This book has been on my pile for a while and I finally got the chance over the holidays to crack it. Putnam is widely known as the author of the landmark 2001 book Bowling Alone, which is largely responsible for making the phrase “social capital” as popular as it has become. This new book, American Grace: How Religion Divides and Unites Us, is every bit as interesting and based on better data. It ably synthesizes a vast array of surveys and other sources to provide a reliable and fascinating look at trends in American religion from the 1950s to today.

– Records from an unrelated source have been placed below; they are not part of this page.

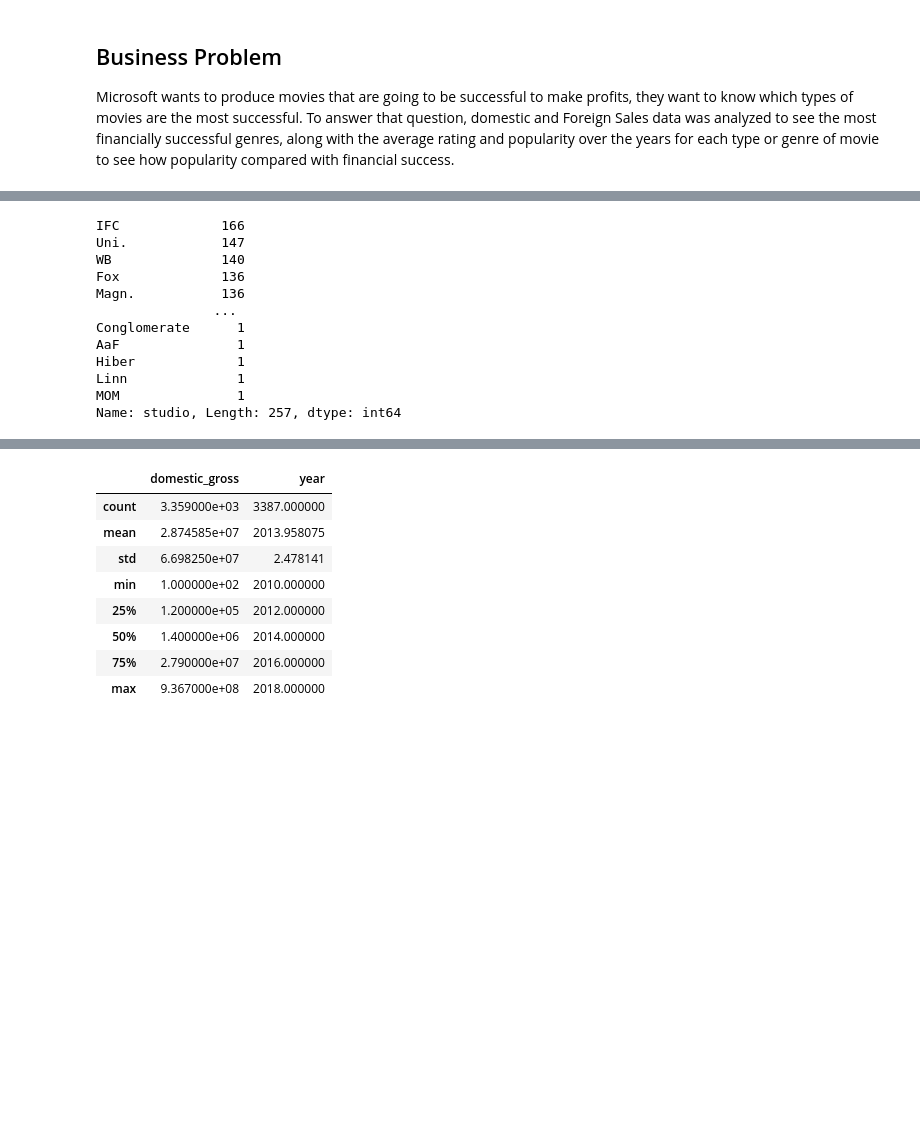
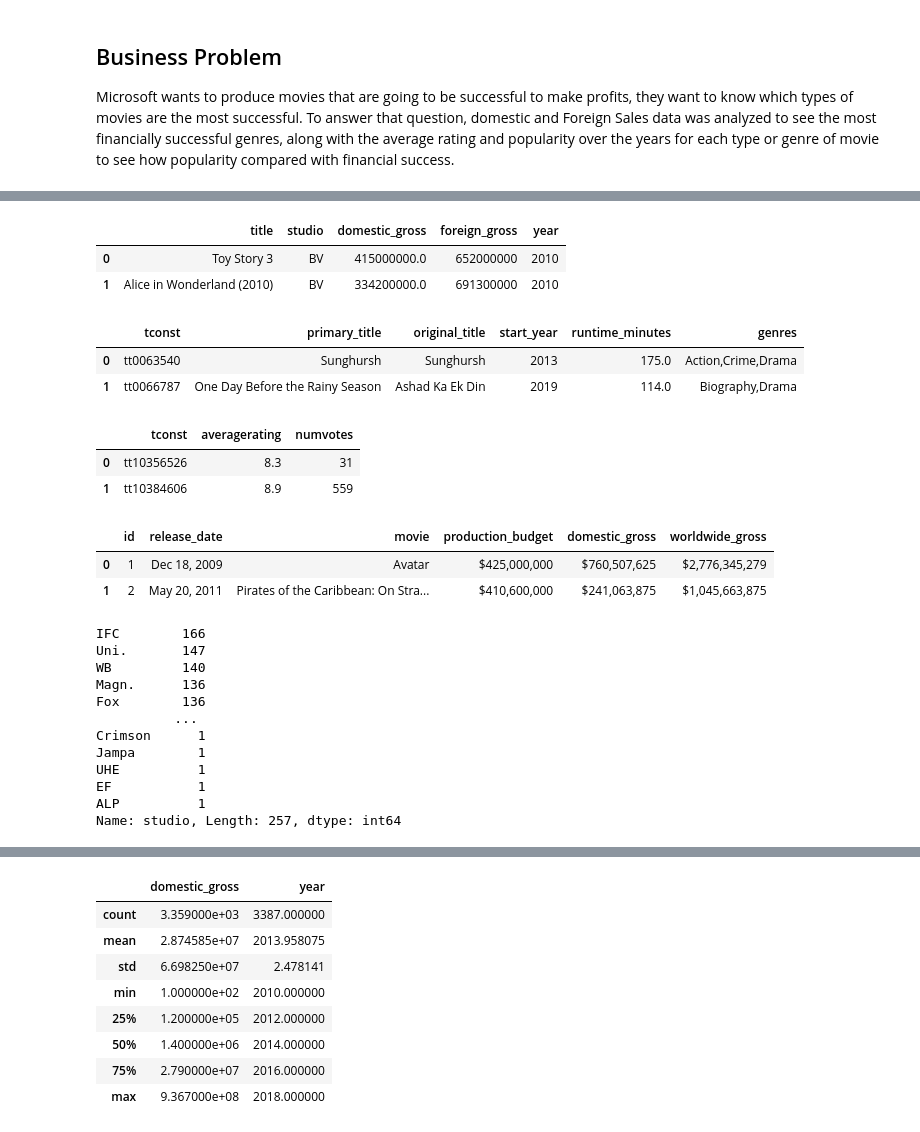
Before and after one commit to Bijal05/phase2_project, a Jupyter notebook: microsoft_movie_analysis.ipynb, the cells around one changed output, grey strips where cells are left out. Drawn from its saved outputs; the diff is of its cells as text; code cells hidden in the pictures; blank space fills up the shorter version.

```diff
--- a/microsoft_movie_analysis.ipynb
+++ b/microsoft_movie_analysis.ipynb
@@ -20,9 +33,23 @@ import matplotlib.pyplot as plt
 %matplotlib inline
 # %%
-df1=pd.read_csv('zippedData/bom.movie_gross.csv.gz')
-df4=pd.read_csv('zippedData/imdb.title.basics.csv.gz', dtype=str)
-#df4=pd.read_csv('zippedData/imdb.title.basics.csv.gz')
-splitdf4=pd.read_csv('zippedData/imdb.title.basics.csv.gz', dtype=str)
-#df7=pd.read_csv('zippedData/imdb.title.ratings.csv.gz',dtype=str)
-df7=pd.read_csv('zippedData/imdb.title.ratings.csv.gz')
-df9=pd.read_csv('zippedData/tn.movie_budgets.csv.gz')
+#df1=gross_df
+#df4=basics_df
+#df7=rating_df
+#df9=budgets_df
+#new_df=splitted_basics_df
+
+#df1=pd.read_csv('zippedData/bom.movie_gross.csv.gz')
+#df4=pd.read_csv('zippedData/imdb.title.basics.csv.gz', dtype=str)
+    #df4=pd.read_csv('zippedData/imdb.title.basics.csv.gz')
+#splitdf4=pd.read_csv('zippedData/imdb.title.basics.csv.gz', dtype=str)
+    #df7=pd.read_csv('zippedData/imdb.title.ratings.csv.gz',dtype=str)
+#df7=pd.read_csv('zippedData/imdb.title.ratings.csv.gz')
+#df9=pd.read_csv('zippedData/tn.movie_budgets.csv.gz')
+
+gross_df=pd.read_csv('zippedData/bom.movie_gross.csv.gz')
+basics_df=pd.read_csv('zippedData/imdb.title.basics.csv.gz', dtype=str)
+#basics_df=pd.read_csv('zippedData/imdb.title.basics.csv.gz')
+split_basics_df=pd.read_csv('zippedData/imdb.title.basics.csv.gz', dtype=str)
+#rating_df=pd.read_csv('zippedData/imdb.title.ratings.csv.gz',dtype=str)
+rating_df=pd.read_csv('zippedData/imdb.title.ratings.csv.gz')
+budgets_df=pd.read_csv('zippedData/tn.movie_budgets.csv.gz')
@@ -38,15 +155,39 @@ df1.head()
+# %%
+gross_df.head(2)
+# %% [output]
+|  | title | studio | domestic_gross | foreign_gross | year |
+| 0 | Toy Story 3 | BV | 415000000.0 | 652000000 | 2010 |
+| 1 | Alice in Wonderland (2010) | BV | 334200000.0 | 691300000 | 2010 |
+# %%
+basics_df.head(2)
+# %% [output]
+|  | tconst | primary_title | original_title | start_year | runtime_minutes | genres |
+| 0 | tt0063540 | Sunghursh | Sunghursh | 2013 | 175.0 | Action,Crime,Drama |
+| 1 | tt0066787 | One Day Before the Rainy Season | Ashad Ka Ek Din | 2019 | 114.0 | Biography,Drama |
+# %%
+rating_df.head(2)
+# %% [output]
+|  | tconst | averagerating | numvotes |
+| 0 | tt10356526 | 8.3 | 31 |
+| 1 | tt10384606 | 8.9 | 559 |
+# %%
+budgets_df.head(2)
+# %% [output]
+|  | id | release_date | movie | production_budget | domestic_gross | worldwide_gross |
+| 0 | 1 | Dec 18, 2009 | Avatar | $425,000,000 | $760,507,625 | $2,776,345,279 |
+| 1 | 2 | May 20, 2011 | Pirates of the Caribbean: On Stra... | $410,600,000 | $241,063,875 | $1,045,663,875 |
 # %%
-df1['studio'].value_counts()
+gross_df['studio'].value_counts()
 # %% [output]
-IFC             166
-Uni.            147
-WB              140
-Fox             136
-Magn.           136
-               ...
-Conglomerate      1
-AaF               1
-Hiber             1
-Linn              1
-MOM               1
+IFC        166
+Uni.       147
+WB         140
+Magn.      136
+Fox        136
+          ...
+Crimson      1
+Jampa        1
+UHE          1
+EF           1
+ALP          1
 Name: studio, Length: 257, dtype: int64
```
Also changed, not shown: parts of 51 cells of this notebook.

There’s nothing explicit in it about homeschooling, but chapter five, entitled “Switching, Matching, and Mixing” provides evidence to help elucidate one of the most important questions homeschooling research can ask, and one of the hardest to answer. The great majority of homeschoolers choose the practice at least in part to stack the deck in favor of their children turning out like themselves, especially in terms of religious belief and moral standards. Does it work?